### What is needed:
Some lines below hold "Math". Pick them out and copy them.

Change detection outputs:
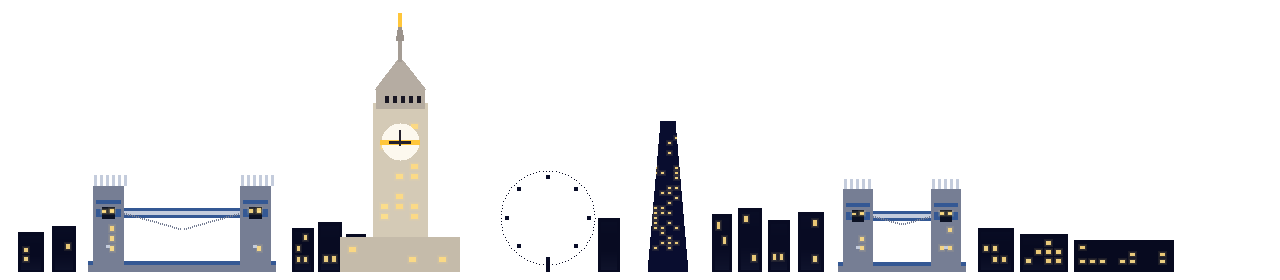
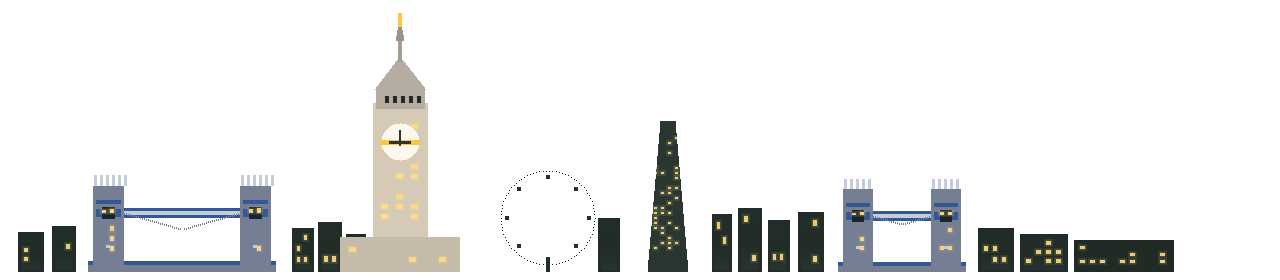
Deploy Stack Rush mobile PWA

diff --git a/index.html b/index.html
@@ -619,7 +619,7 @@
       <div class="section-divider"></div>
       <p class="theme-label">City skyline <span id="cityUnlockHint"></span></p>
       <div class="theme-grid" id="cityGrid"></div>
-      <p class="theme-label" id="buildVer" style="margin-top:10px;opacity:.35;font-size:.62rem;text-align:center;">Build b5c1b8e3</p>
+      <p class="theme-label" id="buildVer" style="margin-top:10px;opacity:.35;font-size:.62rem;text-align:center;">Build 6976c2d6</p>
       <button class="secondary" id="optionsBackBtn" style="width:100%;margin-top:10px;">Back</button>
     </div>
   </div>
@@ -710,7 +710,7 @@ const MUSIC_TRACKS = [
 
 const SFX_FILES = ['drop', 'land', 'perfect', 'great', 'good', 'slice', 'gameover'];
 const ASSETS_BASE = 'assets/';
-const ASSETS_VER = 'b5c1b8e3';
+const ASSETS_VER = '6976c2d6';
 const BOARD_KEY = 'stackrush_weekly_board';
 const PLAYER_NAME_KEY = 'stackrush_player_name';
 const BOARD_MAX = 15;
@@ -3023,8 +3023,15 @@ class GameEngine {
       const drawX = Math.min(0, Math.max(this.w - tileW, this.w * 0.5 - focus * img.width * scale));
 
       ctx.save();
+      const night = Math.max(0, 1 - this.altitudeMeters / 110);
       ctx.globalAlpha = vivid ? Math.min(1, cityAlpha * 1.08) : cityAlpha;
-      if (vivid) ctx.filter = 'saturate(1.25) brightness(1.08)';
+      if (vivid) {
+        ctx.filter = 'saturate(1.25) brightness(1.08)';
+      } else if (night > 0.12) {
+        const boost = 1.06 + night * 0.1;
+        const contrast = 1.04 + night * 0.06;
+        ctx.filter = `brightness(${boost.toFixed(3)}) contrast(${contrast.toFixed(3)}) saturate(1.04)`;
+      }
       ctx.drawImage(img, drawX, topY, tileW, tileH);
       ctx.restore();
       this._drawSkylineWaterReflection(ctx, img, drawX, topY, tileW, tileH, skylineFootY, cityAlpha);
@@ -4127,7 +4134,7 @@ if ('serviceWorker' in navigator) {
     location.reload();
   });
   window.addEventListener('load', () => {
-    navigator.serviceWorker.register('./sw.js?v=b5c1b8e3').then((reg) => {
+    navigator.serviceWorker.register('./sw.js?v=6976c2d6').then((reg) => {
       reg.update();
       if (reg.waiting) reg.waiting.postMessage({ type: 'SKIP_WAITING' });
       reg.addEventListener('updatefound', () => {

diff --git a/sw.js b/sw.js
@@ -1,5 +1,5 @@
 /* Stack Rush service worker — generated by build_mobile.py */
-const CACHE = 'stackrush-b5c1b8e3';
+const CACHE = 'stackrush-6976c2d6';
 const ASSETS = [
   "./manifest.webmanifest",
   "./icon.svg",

### Exercise answer:
       const drawX = Math.min(0, Math.max(this.w - tileW, this.w * 0.5 - focus * img.width * scale));
+      const night = Math.max(0, 1 - this.altitudeMeters / 110);
       ctx.globalAlpha = vivid ? Math.min(1, cityAlpha * 1.08) : cityAlpha;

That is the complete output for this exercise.